Background: Competitive swimmers place a significant demand on the shoulder adductors and internal rotator muscles due to the repetitive nature of swimming movements.
Objectives: To evaluate the effect of a compensatory dry-land training program on the shoulder posture and scapular position of competitive female swimmers
Method: 25 National Level female competitive swimmers received an 8-week intervention program focused on strengthening of posterior shoulder girdle muscles and stretching of anterior shoulder muscles. The study sample was exposed to a control period of 2 weeks and an intervention period of 8 weeks.
Results: Significant differences were found after the intervention period, on both dominant and non-dominant sides, with respect to shoulder protraction (distance between the anterior aspect of the acromion to the wall – p < .05) and scapular abduction (distance between a medial line marked over the thoracic spinal process and the medial border of spina scapulae – p < .05; and distance between a medial line marked over the thoracic spinal process and the medial border of the spina scapulae – p < .05).
Conclusions: The results revealed that the incorporation of a compensatory dry-land training program alongside a normal in-water training significantly reduced the distance of shoulder posture in protraction and scapular position in abduction.
Key words: shoulder protraction, scapular abduction, dry-land training, swimming, female.
Derechos de autor 2020 João Paulo Sousa, João Malta, Ana Carrageta, Nuno Batalha
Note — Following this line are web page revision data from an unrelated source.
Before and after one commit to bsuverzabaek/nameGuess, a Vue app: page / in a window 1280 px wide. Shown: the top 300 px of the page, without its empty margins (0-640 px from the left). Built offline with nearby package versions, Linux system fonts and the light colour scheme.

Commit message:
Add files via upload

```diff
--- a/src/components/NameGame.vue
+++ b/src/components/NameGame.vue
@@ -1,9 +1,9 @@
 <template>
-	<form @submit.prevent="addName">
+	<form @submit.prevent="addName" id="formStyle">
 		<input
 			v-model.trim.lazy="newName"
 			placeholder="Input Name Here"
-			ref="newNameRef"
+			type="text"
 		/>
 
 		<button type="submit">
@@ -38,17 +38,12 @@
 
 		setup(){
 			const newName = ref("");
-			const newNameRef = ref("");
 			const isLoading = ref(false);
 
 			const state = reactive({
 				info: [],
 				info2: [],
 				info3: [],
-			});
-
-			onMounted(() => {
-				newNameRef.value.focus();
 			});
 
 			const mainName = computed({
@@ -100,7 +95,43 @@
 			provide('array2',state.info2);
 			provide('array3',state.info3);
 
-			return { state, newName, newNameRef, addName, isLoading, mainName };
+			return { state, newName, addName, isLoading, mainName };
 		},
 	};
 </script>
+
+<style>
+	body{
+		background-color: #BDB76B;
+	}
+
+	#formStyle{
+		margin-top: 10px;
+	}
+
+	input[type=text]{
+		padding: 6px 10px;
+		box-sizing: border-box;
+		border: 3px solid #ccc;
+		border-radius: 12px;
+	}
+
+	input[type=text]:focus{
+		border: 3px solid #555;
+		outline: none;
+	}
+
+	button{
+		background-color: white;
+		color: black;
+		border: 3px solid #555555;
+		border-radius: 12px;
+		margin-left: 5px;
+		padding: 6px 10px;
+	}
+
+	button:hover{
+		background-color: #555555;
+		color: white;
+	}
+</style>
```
Esta obra está bajo una licencia internacional Creative Commons Atribución-NoComercial-CompartirIgual 4.0.